**REQUIREMENT:** Each line of the data that mentions the string "targetPoint" needs to be identified and copied.

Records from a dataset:
· · · · ·

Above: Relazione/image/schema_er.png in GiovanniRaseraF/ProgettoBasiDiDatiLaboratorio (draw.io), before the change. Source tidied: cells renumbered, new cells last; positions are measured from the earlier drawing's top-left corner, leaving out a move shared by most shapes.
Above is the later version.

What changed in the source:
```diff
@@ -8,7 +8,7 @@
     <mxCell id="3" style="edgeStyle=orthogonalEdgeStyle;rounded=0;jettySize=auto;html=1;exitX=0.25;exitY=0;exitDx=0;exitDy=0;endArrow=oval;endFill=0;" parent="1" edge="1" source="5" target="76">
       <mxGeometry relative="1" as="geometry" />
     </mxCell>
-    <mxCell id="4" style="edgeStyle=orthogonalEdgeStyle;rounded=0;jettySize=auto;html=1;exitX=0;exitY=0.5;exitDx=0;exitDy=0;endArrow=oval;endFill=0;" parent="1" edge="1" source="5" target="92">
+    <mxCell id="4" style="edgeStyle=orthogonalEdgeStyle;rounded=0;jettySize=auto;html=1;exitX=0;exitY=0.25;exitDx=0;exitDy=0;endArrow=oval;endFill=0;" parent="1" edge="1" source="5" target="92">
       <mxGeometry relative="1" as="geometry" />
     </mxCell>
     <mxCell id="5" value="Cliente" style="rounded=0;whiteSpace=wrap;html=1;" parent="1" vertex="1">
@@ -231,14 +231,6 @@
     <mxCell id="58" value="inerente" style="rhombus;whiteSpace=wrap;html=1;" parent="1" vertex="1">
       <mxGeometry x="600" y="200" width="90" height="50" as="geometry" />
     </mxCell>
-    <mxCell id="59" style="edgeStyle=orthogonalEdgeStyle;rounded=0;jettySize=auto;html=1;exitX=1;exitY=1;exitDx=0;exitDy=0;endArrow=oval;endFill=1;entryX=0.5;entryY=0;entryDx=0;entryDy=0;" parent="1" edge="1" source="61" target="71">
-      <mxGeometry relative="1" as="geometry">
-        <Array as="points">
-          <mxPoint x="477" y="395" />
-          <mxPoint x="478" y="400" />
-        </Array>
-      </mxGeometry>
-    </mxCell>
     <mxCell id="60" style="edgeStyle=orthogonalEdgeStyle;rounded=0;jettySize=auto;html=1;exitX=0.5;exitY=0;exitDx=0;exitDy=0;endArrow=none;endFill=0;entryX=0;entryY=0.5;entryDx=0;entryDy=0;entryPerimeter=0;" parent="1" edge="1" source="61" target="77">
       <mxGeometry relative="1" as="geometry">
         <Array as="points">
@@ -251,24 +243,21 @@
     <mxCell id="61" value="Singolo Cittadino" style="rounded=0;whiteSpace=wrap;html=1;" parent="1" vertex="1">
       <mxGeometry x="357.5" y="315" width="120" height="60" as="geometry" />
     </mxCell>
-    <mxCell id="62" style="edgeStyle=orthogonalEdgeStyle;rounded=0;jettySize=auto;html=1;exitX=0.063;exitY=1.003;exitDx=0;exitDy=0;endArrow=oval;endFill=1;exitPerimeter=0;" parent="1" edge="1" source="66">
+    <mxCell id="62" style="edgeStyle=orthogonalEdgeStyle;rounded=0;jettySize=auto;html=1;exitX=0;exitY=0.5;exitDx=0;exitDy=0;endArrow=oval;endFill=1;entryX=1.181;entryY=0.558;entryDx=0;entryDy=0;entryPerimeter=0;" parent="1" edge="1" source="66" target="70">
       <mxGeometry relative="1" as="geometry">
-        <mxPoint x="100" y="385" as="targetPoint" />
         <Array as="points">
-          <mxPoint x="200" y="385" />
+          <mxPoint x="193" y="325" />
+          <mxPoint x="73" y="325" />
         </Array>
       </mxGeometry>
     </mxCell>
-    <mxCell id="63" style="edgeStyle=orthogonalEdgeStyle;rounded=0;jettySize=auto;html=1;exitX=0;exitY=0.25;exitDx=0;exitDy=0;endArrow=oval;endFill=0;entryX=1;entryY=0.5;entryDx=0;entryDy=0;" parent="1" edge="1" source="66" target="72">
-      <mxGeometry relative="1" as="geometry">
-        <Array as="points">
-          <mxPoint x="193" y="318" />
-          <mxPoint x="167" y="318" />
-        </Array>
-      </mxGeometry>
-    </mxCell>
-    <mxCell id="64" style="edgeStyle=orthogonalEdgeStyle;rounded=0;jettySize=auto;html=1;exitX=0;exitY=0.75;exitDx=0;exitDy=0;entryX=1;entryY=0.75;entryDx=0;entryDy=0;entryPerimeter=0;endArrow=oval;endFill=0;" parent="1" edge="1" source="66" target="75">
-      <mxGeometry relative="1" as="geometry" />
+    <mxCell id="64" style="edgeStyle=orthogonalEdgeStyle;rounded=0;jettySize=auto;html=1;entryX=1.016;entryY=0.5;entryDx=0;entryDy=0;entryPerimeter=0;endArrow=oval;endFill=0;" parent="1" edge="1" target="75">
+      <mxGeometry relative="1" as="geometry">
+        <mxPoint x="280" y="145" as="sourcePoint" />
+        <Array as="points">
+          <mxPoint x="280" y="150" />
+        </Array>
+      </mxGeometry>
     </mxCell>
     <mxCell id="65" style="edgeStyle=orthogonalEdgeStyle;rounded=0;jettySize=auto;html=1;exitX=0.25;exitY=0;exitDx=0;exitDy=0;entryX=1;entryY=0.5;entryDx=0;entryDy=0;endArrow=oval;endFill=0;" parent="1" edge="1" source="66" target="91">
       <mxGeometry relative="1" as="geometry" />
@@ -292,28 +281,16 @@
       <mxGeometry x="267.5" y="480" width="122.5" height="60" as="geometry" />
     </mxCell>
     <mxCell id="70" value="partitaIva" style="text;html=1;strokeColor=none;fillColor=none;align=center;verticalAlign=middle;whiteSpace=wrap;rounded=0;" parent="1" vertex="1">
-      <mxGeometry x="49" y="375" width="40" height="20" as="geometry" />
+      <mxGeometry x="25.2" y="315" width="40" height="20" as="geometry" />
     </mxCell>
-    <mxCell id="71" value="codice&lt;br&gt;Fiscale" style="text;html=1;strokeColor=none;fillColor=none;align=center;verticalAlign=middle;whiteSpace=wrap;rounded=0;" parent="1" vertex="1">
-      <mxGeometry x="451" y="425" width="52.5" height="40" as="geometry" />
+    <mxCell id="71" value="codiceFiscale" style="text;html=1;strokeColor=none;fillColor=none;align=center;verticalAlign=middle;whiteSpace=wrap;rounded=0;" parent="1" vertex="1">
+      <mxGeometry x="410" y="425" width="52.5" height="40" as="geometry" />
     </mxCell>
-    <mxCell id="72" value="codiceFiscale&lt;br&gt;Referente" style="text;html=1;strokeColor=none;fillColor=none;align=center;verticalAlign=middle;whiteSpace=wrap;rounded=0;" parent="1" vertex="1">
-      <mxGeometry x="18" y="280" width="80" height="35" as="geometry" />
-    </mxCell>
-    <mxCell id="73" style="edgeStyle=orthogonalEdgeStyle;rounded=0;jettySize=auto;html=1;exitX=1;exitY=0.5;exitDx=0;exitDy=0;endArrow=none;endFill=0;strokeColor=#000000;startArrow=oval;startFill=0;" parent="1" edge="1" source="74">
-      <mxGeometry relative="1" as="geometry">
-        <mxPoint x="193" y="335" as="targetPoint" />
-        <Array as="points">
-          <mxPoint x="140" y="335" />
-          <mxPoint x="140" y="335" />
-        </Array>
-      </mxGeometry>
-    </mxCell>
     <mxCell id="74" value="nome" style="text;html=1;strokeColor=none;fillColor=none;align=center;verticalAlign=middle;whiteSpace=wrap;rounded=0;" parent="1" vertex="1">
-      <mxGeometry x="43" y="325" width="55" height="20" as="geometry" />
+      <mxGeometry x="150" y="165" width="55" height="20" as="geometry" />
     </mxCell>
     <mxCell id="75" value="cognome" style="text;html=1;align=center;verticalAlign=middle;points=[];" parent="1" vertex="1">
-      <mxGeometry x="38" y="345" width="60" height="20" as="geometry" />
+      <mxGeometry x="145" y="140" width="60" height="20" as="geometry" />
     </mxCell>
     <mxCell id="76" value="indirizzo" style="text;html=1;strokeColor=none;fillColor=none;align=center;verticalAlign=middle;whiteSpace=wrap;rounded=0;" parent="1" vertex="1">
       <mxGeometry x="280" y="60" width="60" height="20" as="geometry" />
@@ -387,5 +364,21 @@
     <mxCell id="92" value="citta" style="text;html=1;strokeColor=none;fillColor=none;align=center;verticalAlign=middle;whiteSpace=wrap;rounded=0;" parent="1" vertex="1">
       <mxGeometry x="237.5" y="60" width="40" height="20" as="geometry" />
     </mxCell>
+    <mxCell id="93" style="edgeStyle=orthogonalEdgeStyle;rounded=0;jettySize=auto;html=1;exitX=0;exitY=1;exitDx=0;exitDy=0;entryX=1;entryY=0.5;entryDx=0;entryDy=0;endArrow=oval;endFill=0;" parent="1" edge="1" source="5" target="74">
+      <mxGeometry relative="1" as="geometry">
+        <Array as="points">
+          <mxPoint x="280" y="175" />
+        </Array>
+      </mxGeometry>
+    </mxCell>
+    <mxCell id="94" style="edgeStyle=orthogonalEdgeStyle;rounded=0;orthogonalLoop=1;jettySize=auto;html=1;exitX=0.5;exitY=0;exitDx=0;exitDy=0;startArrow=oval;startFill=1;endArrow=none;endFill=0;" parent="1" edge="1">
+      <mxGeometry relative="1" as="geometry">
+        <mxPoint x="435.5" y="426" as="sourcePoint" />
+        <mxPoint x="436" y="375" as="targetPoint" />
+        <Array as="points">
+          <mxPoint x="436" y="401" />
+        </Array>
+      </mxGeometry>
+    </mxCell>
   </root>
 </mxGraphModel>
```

· · · · ·

**RESULT OF THE TASK:**
-        <mxPoint x="100" y="385" as="targetPoint" />
-        <mxPoint x="193" y="335" as="targetPoint" />
+        <mxPoint x="436" y="375" as="targetPoint" />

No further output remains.